[[ Listed entries open ]]

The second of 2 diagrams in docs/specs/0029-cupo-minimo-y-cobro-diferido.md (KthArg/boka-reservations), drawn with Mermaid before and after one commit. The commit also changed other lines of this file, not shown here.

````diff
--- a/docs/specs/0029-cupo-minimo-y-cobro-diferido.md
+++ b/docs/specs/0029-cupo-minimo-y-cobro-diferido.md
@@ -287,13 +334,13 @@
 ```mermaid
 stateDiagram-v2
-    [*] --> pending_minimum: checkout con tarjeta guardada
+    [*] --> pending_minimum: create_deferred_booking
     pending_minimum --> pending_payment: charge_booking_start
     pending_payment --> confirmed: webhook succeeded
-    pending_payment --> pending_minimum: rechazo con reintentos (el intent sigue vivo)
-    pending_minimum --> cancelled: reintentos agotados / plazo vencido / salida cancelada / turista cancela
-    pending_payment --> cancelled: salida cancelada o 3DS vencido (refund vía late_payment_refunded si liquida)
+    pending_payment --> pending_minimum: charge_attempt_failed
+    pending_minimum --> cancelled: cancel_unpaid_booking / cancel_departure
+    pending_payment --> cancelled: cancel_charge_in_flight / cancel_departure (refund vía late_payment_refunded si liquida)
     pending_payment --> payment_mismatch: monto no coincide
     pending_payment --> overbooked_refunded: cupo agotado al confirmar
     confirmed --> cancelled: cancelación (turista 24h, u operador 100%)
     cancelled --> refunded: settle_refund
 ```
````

[[ Listed entries closed ]]
[[ Listed entries open ]]

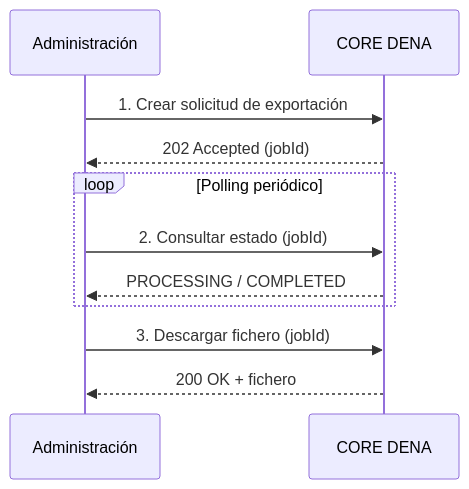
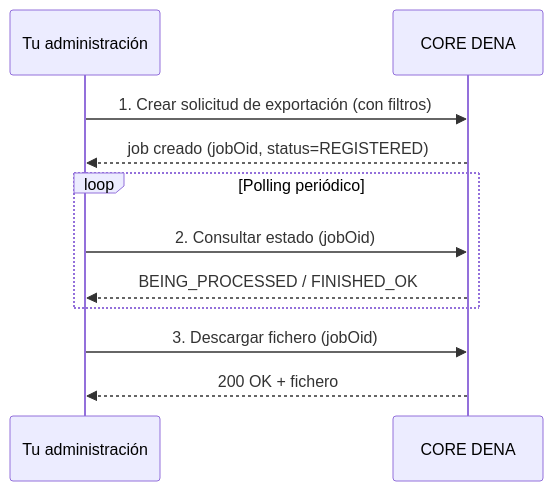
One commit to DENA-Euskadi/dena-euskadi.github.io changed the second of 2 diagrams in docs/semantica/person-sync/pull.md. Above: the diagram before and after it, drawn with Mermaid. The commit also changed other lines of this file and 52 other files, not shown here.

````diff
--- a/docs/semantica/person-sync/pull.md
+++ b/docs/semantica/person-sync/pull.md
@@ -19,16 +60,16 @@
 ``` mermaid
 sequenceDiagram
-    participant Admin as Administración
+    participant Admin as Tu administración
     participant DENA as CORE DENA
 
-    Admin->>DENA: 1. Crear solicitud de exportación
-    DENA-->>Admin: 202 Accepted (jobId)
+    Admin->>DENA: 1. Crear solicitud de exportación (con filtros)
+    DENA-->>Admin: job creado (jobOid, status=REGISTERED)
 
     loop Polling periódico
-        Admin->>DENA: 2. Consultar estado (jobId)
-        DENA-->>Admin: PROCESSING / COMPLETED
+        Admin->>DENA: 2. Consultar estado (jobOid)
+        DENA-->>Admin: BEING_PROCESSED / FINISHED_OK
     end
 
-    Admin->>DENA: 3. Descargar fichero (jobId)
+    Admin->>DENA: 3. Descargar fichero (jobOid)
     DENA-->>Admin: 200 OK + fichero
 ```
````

[[ Listed entries closed ]]
[[ Listed entries open ]]

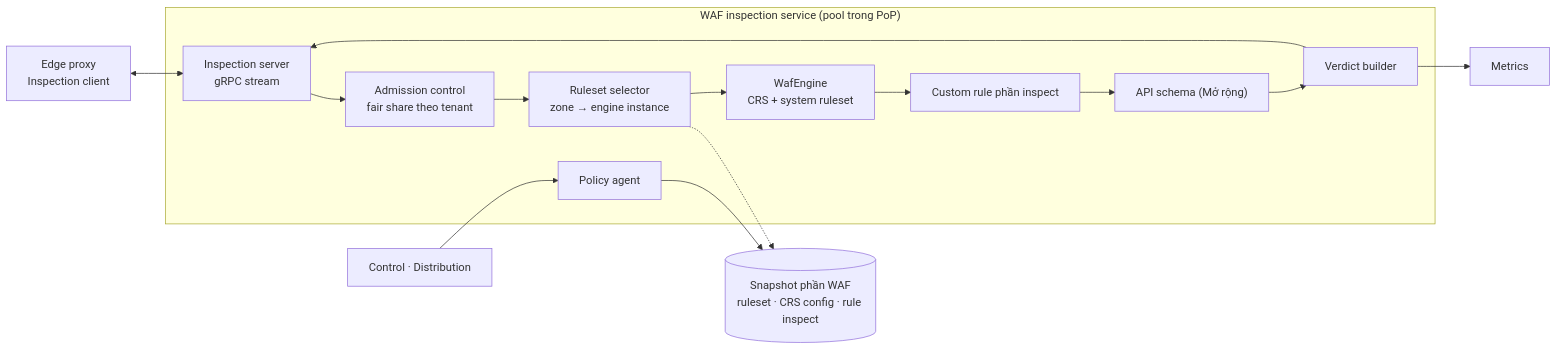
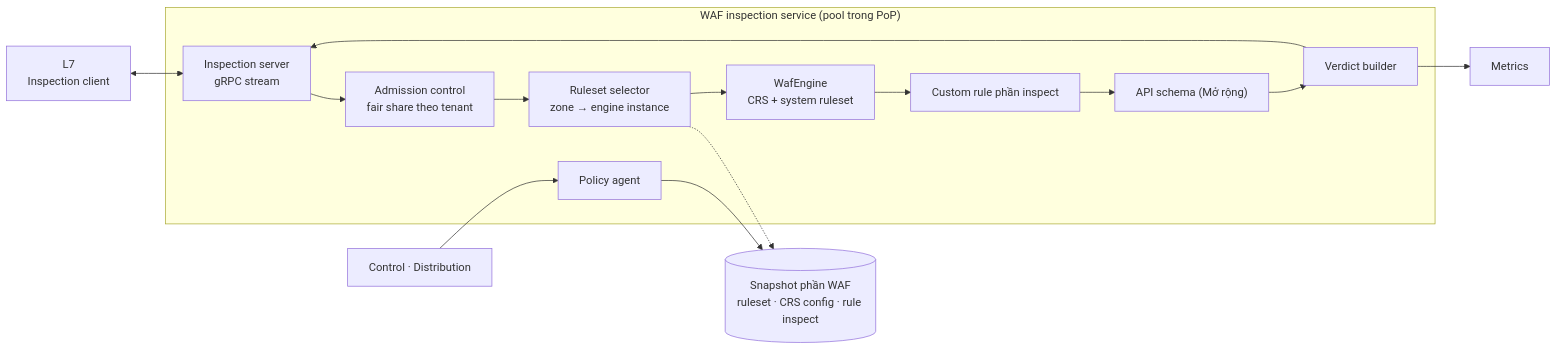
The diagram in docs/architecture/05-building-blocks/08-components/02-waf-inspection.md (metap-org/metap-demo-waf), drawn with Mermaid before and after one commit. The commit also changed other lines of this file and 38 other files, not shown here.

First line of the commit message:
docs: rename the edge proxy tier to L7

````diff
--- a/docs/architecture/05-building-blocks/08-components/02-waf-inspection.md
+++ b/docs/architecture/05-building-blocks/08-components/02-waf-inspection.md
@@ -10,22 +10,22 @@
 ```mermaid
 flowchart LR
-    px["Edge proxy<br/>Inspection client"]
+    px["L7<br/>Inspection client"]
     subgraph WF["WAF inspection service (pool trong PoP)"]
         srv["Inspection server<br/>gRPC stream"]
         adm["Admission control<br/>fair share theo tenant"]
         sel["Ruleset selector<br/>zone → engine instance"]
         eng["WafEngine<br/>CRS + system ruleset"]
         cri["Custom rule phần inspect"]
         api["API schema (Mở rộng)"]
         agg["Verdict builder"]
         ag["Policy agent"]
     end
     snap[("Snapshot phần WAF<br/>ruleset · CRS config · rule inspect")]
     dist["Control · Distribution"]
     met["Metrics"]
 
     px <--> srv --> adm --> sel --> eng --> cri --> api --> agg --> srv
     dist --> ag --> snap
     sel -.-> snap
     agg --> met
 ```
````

[[ Listed entries closed ]]

Every line containing the string "commit" in the entries should be counted; give the resulting number and nothing else.

4